Rolling blackouts temporarily shut off power to prevent uncontrolled shutdowns, Roark said.

“Those massive blackouts are very hard to recover from and can take days or weeks to restore the units,” she said.

Juan Ontiveros, UT’s Utilities and Energy Management executive director, said lack of wind, which helps supply the council’s power, has contributed to the company’s difficulties during the heat wave.

“Part of their capacity comes from wind,” Ontiveros said. “One of the problems with high temperatures is that in high temperatures you don’t get wind.”

Ontiveros said the UT power plant provides most buildings on the main campus with electricity, but does not power the Pickle Research Campus. Neither the main campus nor the Pickle Research Campus experienced significant problems when the council last required blackouts Feb. 2.

The UT power grid has not had large increases in demand for this time of year like the city and state, Ontiveros said. If it became necessary to reduce power, the University would turn off the cooling system while chillers would maintain the temperature. A 4-million-gallon cold water storage tank next to the San Jacinto Garage could supply cooling for up to four hours. The University could also use the statewide grid, if necessary.

“We produce all of the power that we need, but we’re connected to [the council],” Ontiveros said.

Austin Energy reached a record in peak electricity usage at 2,685 megawatts Tuesday, said Leslie Sopko, Austin Energy spokeswoman.
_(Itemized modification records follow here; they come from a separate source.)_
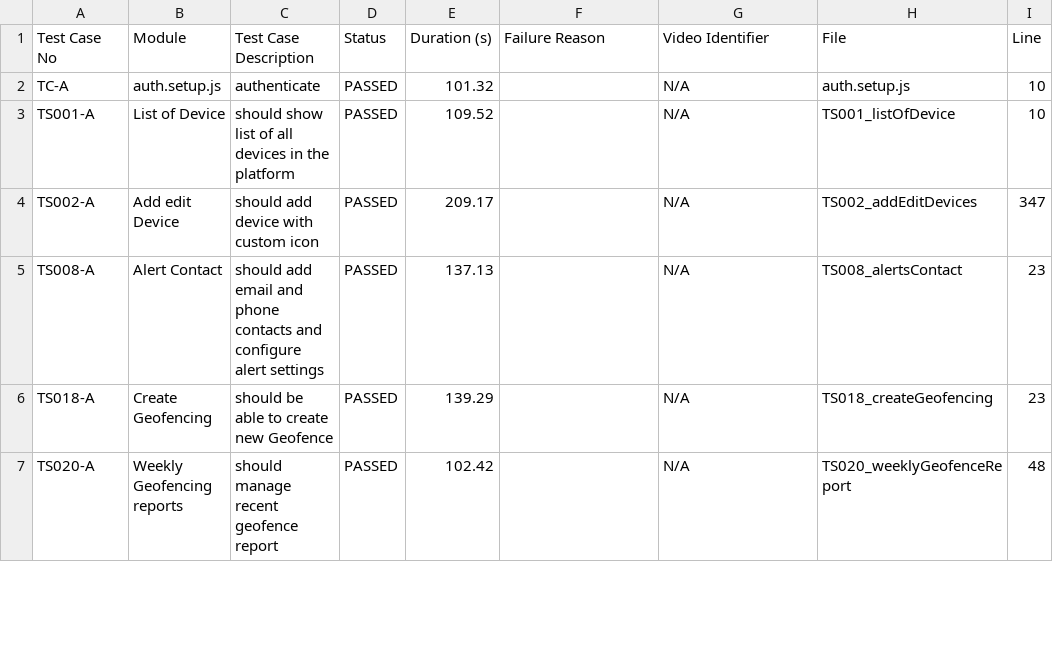
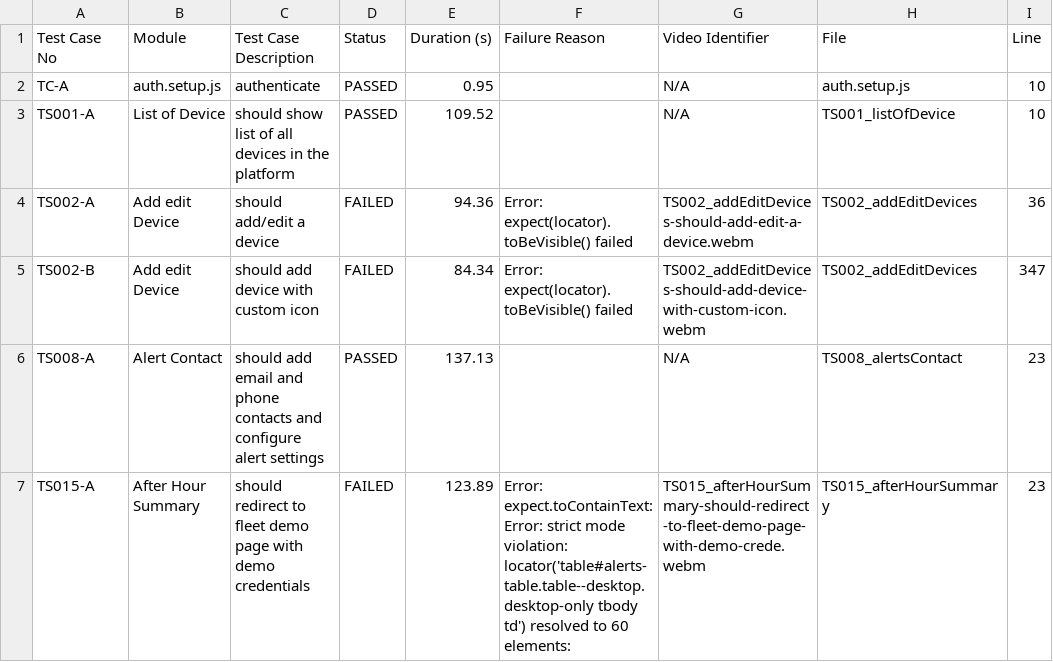
Before and after one commit to debjyotiOfficial/commonTemplate_Playwright_1, a CSV file: test-reports/custom/test-report.csv, drawn as a sheet; only a part is shown; the shorter side is filled out with more unchanged rows; the diff covers the shown part only.

Commit message:
new commits for landmarks, add edit device and

```diff
--- a/test-reports/custom/test-report.csv
+++ b/test-reports/custom/test-report.csv
@@ -1,5 +1,7 @@
 Test Case No,Module,Test Case Description,Status,Duration (s),Failure Reason,Video Identifier,File,Line
-TC-A,"auth.setup.js","authenticate",PASSED,101.32,"",N/A,auth.setup.js,10
+TC-A,"auth.setup.js","authenticate",PASSED,0.95,"",N/A,auth.setup.js,10
 TS001-A,"List of Device","should show list of all devices in the platform",PASSED,109.52,"",N/A,TS001_listOfDevice,10
-TS002-A,"Add edit Device","should add device with custom icon",PASSED,209.17,"",N/A,TS002_addEditDevices,347
+TS002-A,"Add edit Device","should add/edit a device",FAILED,94.36,"Error: expect(locator).toBeVisible() failed",TS002_addEditDevices-should-add-edit-a-device.webm,TS002_addEditDevices,36
+TS002-B,"Add edit Device","should add device with custom icon",FAILED,84.34,"Error: expect(locator).toBeVisible() failed",TS002_addEditDevices-should-add-device-with-custom-icon.webm,TS002_addEditDevices,347
 TS008-A,"Alert Contact","should add email and phone contacts and configure alert settings",PASSED,137.13,"",N/A,TS008_alertsContact,23
+TS015-A,"After Hour Summary","should redirect to fleet demo page with demo credentials",FAILED,123.89,"Error: expect.toContainText: Error: strict mode violation: locator('table#alerts-table.table--desktop.desktop-only tbody td') resolved to 60 elements:",TS015_afterHourSummary-should-redirect-to-fleet-demo-page-with-demo-crede.webm,TS015_afterHourSummary,23
```
Also changed, not shown: 3 added rows, 1 removed row and 16 edited cells elsewhere in this file, test-reports/custom/accountHealthSummary/test-report.csv, test-reports/custom/addEditDevices/test-report.csv, 39 other files.
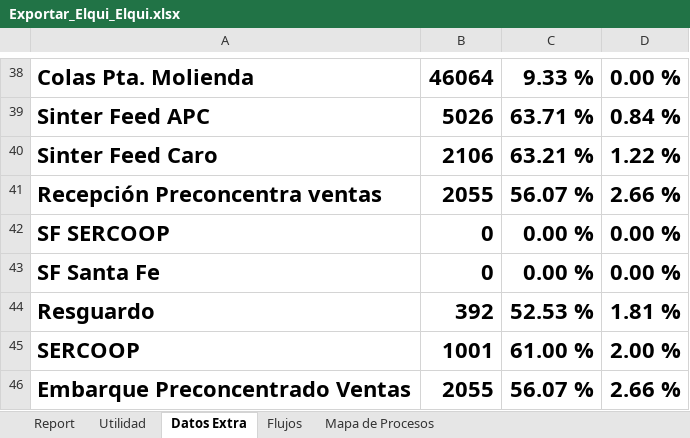
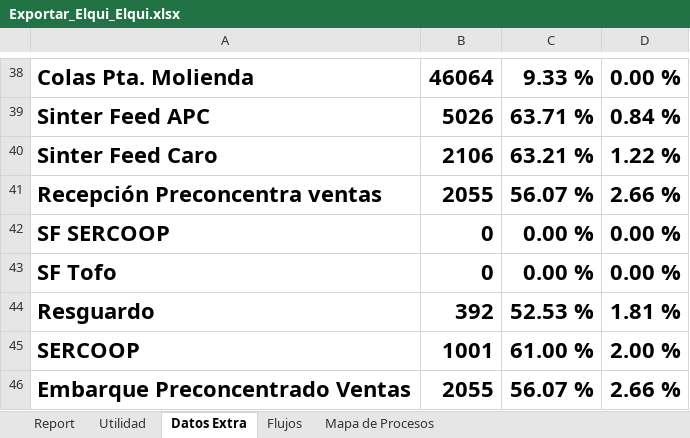
Before and after one commit to fracastr/minera, an Excel workbook: public/Export/Exportar_Elqui_Elqui.xlsx, sheet Datos Extra, drawn as a sheet; only a part is shown, gaps mark what is left out; values as stored, in another font and other column widths than the file's, no borders; the diff names each change by its address in the sheet, - before the commit and + after, or states it on an @@ line.

```diff
--- a/public/Export/Exportar_Elqui_Elqui.xlsx (sheet Datos Extra)
+++ b/public/Export/Exportar_Elqui_Elqui.xlsx (sheet Datos Extra)
-A43: SF Santa Fe
+A43: SF Tofo
```
Also changed, not shown: sheet Mapa de Procesos, sheet Flujos, sheet Report, charts or pictures, 1 other file.
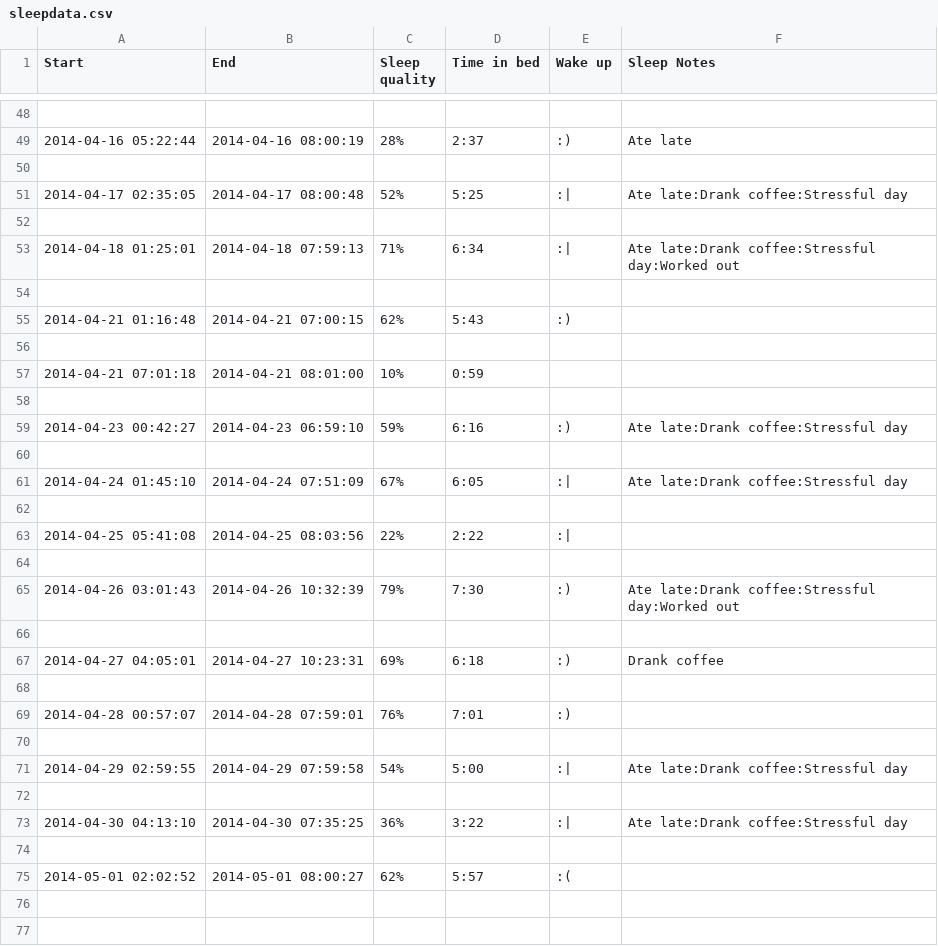
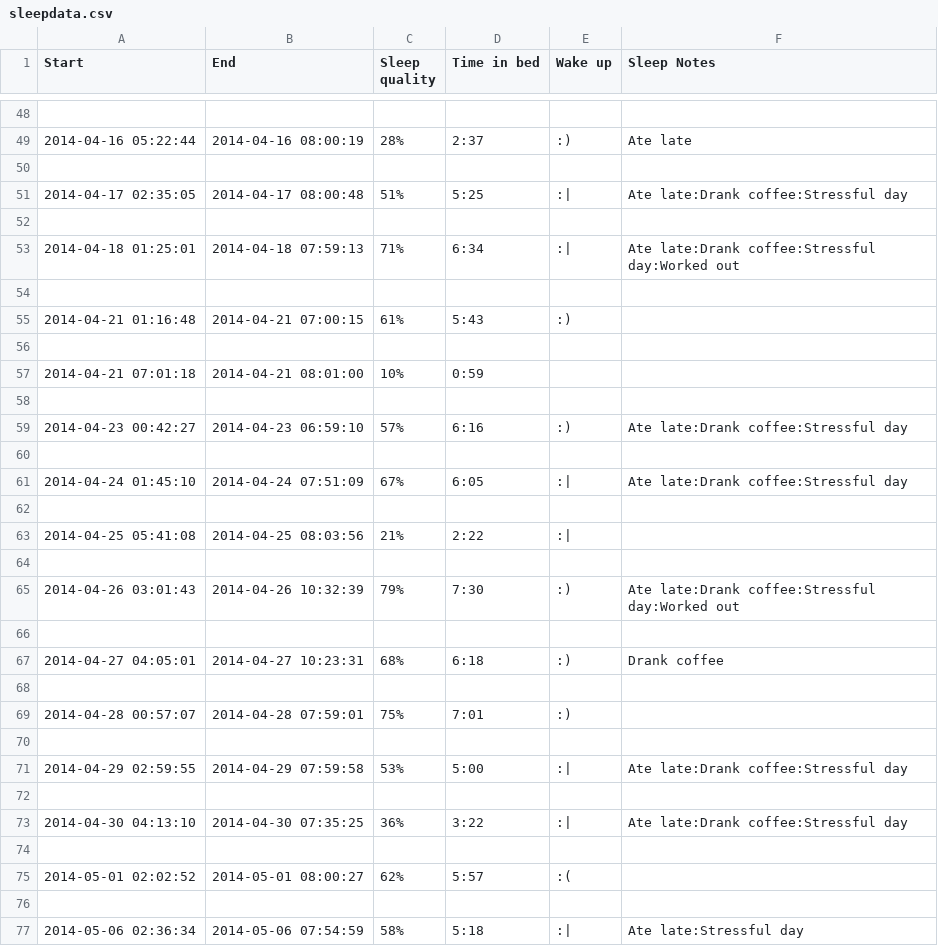
Before and after one commit to jedDoughertyCC/edav_final, a CSV file: sleepdata.csv, drawn as a sheet; only a part is shown, gaps mark what is left out; the diff covers the shown part only.

```diff
--- a/sleepdata.csv
+++ b/sleepdata.csv
@@ -50,3 +50,3 @@ Start;End;Sleep quality;Time in bed;Wake up;Sleep Notes
 
-2014-04-17 02:35:05;2014-04-17 08:00:48;52%;5:25;:|;Ate late:Drank coffee:Stressful day
+2014-04-17 02:35:05;2014-04-17 08:00:48;51%;5:25;:|;Ate late:Drank coffee:Stressful day
 
@@ -54,3 +54,3 @@ Start;End;Sleep quality;Time in bed;Wake up;Sleep Notes
 
-2014-04-21 01:16:48;2014-04-21 07:00:15;62%;5:43;:);
+2014-04-21 01:16:48;2014-04-21 07:00:15;61%;5:43;:);
 
@@ -58,3 +58,3 @@ Start;End;Sleep quality;Time in bed;Wake up;Sleep Notes
 
-2014-04-23 00:42:27;2014-04-23 06:59:10;59%;6:16;:);Ate late:Drank coffee:Stressful day
+2014-04-23 00:42:27;2014-04-23 06:59:10;57%;6:16;:);Ate late:Drank coffee:Stressful day
 
@@ -62,3 +62,3 @@ Start;End;Sleep quality;Time in bed;Wake up;Sleep Notes
 
-2014-04-25 05:41:08;2014-04-25 08:03:56;22%;2:22;:|;
+2014-04-25 05:41:08;2014-04-25 08:03:56;21%;2:22;:|;
 
@@ -66,7 +66,7 @@ Start;End;Sleep quality;Time in bed;Wake up;Sleep Notes
 
-2014-04-27 04:05:01;2014-04-27 10:23:31;69%;6:18;:);Drank coffee
+2014-04-27 04:05:01;2014-04-27 10:23:31;68%;6:18;:);Drank coffee
 
-2014-04-28 00:57:07;2014-04-28 07:59:01;76%;7:01;:);
+2014-04-28 00:57:07;2014-04-28 07:59:01;75%;7:01;:);
 
-2014-04-29 02:59:55;2014-04-29 07:59:58;54%;5:00;:|;Ate late:Drank coffee:Stressful day
+2014-04-29 02:59:55;2014-04-29 07:59:58;53%;5:00;:|;Ate late:Drank coffee:Stressful day
 
@@ -75 +75,3 @@ Start;End;Sleep quality;Time in bed;Wake up;Sleep Notes
 2014-05-01 02:02:52;2014-05-01 08:00:27;62%;5:57;:(;
+
+2014-05-06 02:36:34;2014-05-06 07:54:59;58%;5:18;:|;Ate late:Stressful day
```
Also changed, not shown: 24 added rows and 10 edited cells elsewhere in this file, reporter-export.csv, sleep_days.csv, 20 other files.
If asked to shed usage by the Electric Reliability Council of Texas, the utility would institute blackouts for 10 minutes at a time through 71 of its circuits, while 318 circuits would remain, maintaining emergency services and hospitals.

“We don’t cut off those circuits because those are critical services that we need to keep the lights on,” Sopko said.

Printed on Monday, August 8th, 2011 as: Statewide blackouts feared possible after record electricity use